_WORK TASK_
Images don't belong in the copy. Output the rest of the data exactly.

_WORKING DATA_
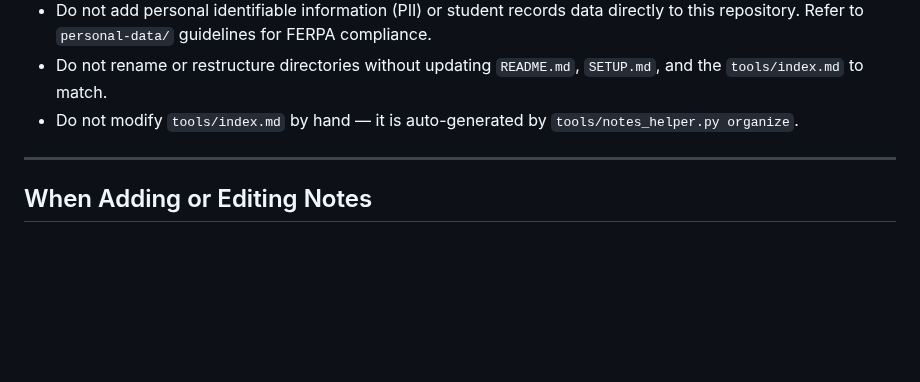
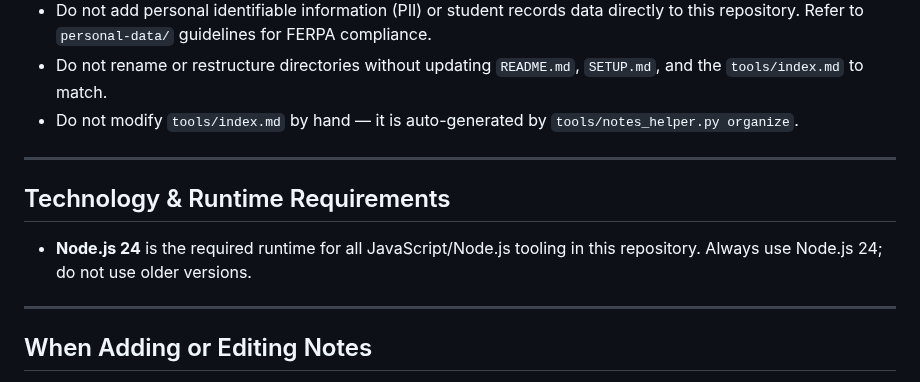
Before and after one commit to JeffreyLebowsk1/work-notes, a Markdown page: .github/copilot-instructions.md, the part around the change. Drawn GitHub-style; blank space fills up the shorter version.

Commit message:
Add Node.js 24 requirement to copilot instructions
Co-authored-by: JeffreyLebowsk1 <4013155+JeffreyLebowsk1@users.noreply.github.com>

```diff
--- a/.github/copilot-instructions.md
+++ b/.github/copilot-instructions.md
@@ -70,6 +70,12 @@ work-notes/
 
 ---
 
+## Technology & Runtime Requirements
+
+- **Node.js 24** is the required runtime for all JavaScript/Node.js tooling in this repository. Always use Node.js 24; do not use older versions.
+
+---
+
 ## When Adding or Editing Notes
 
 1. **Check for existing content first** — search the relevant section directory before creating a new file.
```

_YOUR RESPONSE_
Before and after one commit to JeffreyLebowsk1/work-notes, a Markdown page: .github/copilot-instructions.md, the part around the change. Drawn GitHub-style; blank space fills up the shorter version.

Commit message:
Add Node.js 24 requirement to copilot instructions
Co-authored-by: JeffreyLebowsk1 <4013155+JeffreyLebowsk1@users.noreply.github.com>

```diff
--- a/.github/copilot-instructions.md
+++ b/.github/copilot-instructions.md
@@ -70,6 +70,12 @@ work-notes/
 
 ---
 
+## Technology & Runtime Requirements
+
+- **Node.js 24** is the required runtime for all JavaScript/Node.js tooling in this repository. Always use Node.js 24; do not use older versions.
+
+---
+
 ## When Adding or Editing Notes
 
 1. **Check for existing content first** — search the relevant section directory before creating a new file.
```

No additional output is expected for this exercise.